It’s a plot line made for the big screen: brash, successful startup launches a new internship program – for seniors. One is assigned to the young CEO, and there are plenty of chuckles as the seasoned professional – played by Robert De Niro – shows he hasn’t lost his wit or ingenuity. Or his business smarts. Predictably, the young CEO (Anne Hathaway) benefits from his sage advice.
Sure, it’s a movie, and a reasonably successful one. But it could just as easily be real life.
Lack of experience is often listed as a reason that so many startups fail – and 90% of them do fail. In younger startups, more than half of employees are under 45 on average, and more than half of this group are 34 or younger.
As a result, success is significantly harder for these startups to achieve. Younger founders often find it more difficult to raise capital. They may unwittingly make the wrong decisions about spending, growth and hiring. And their inexperience prevents them from recognizing warning signs early – when they still have time to change course.
But a startup’s prospects change if an experienced executive comes on board. This is not a new idea, of course. Many of the world’s most successful companies accelerated growth after their young founders hired CEOs – specifically for their business expertise.
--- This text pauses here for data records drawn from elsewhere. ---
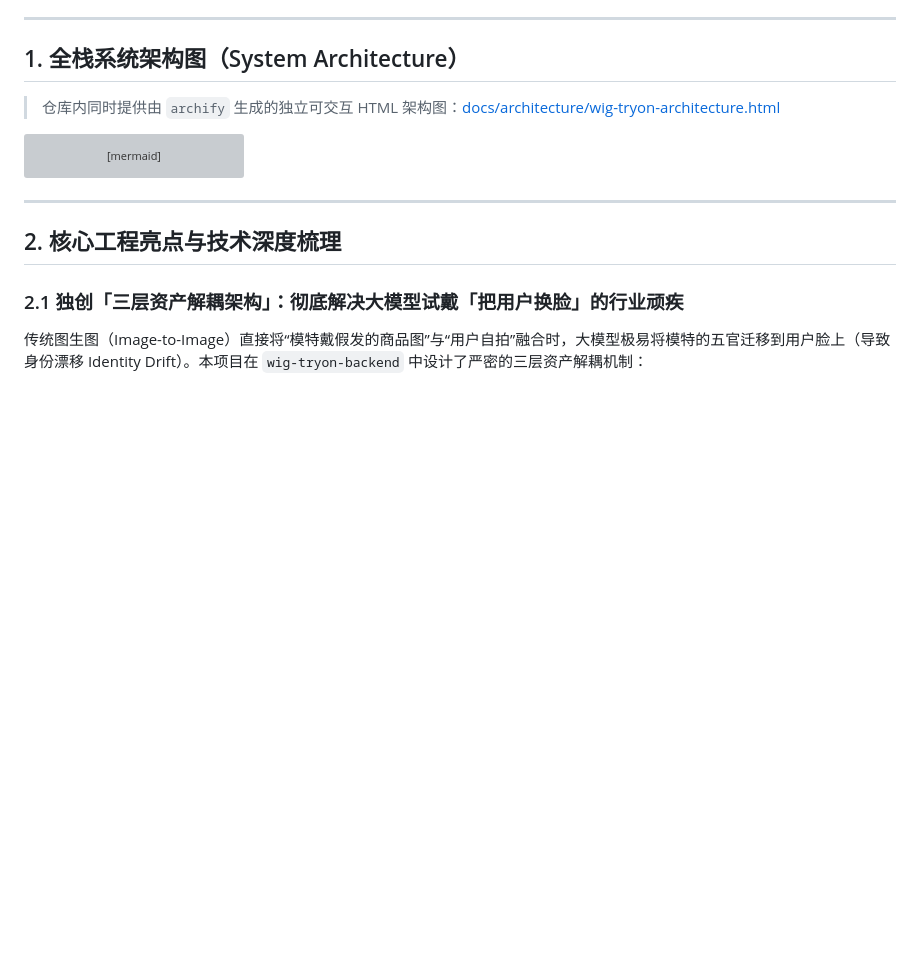
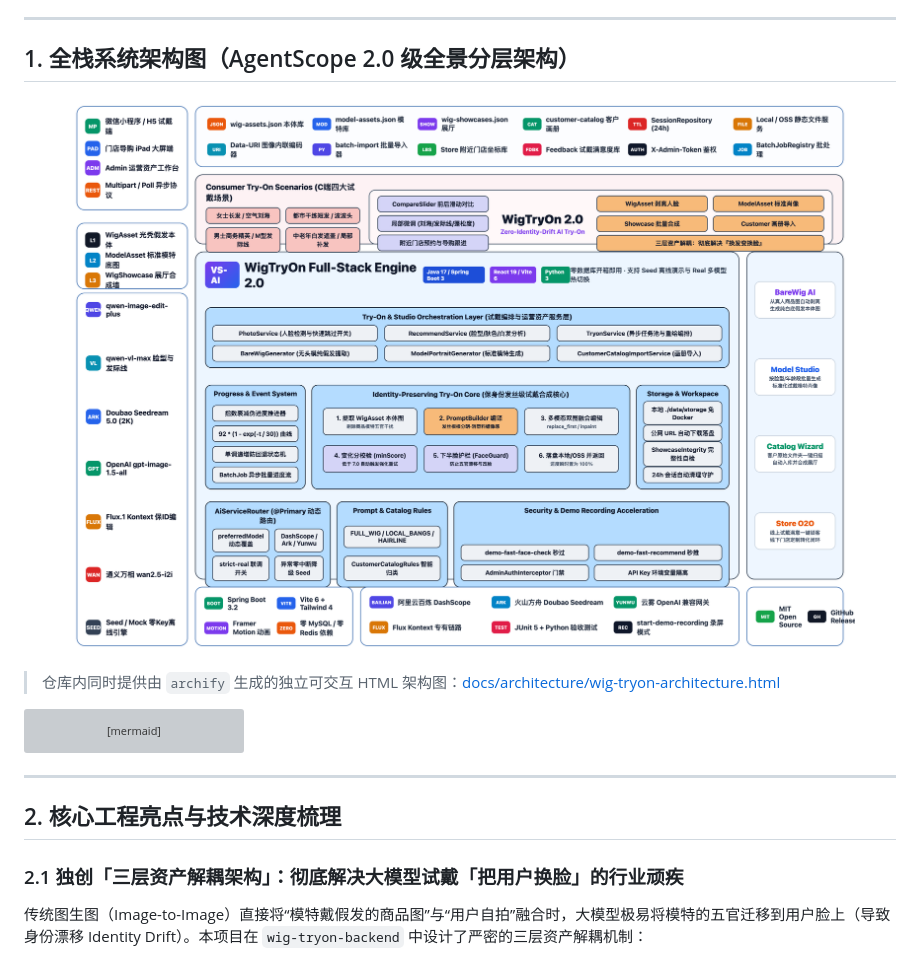
Before and after one commit to wangguode/ai-wig-tryon-platform, a Markdown page: README.md, the part around the change. Rendered like a GitHub page; pictures changed too: docs/architecture/wig-tryon-panoramic-architecture.png (added); blank space fills up the shorter version; grey boxes are pictures that could not be loaded.

Commit message:
docs: add AgentScope-style panoramic full-stack architecture diagram

```diff
--- a/README.md
+++ b/README.md
@@ -5,7 +5,11 @@
 
 ---
 
-## 1. 全栈系统架构图（System Architecture）
+## 1. 全栈系统架构图（AgentScope 2.0 级全景分层架构）
+
+<p align="center">
+  <img src="./docs/architecture/wig-tryon-panoramic-architecture.png" alt="WigTryOn 2.0 Panoramic Architecture" width="100%" />
+</p>
 
 > 仓库内同时提供由 `archify` 生成的独立可交互 HTML 架构图：[docs/architecture/wig-tryon-architecture.html](docs/architecture/wig-tryon-architecture.html)
 
```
But today’s startups can benefit from a new option: the thousands of former executives and management consultants who are available for projects and interim assignments. This approach offers several advantages.
- These professionals have decades of experience across many industries and job functions.
- They’ve dealt with virtually any kind of business challenge – from creating new markets and distribution channels to structuring strategic partnerships and restructuring management teams.
- Talent on demand can help startups meet current or future needs. Executives can cover temporary leadership gaps or be hired for specific projects.
- Lean startups will reap great value by gaining expert help at a lower cost than a permanent hire.
- When threats or opportunities emerge, a consultant with relevant experience can deployed rapidly – with no training required.
But perhaps the biggest advantage is the ability to tap exactly the type of business expertise you need, when you need it. You can use talent on demand to close knowledge gaps in your riskiest areas.
For example, according to CB Insights, the top reasons founders give for why their startups failed include: building products no one wants; running out of cash; having the wrong team in place; competition; and pricing.
Yet each of these issues could be resolved by engaging the right expert. For example, an experienced marketing executive could help a startup develop a strategy for product, pricing and promotion that’s grounded in reality. Likewise, a former management consultant could recommend an organizational structure that propels rather than impedes growth.
This kind of flexibility and expertise at an affordable cost makes talent on demand a powerful option for founders.
So, yes, it’s quite possible that Robert De Niro could help your startup – although talent on demand is more likely to be available. For a lean startup on the verge of taking off, engaging expert talent could be a smart move.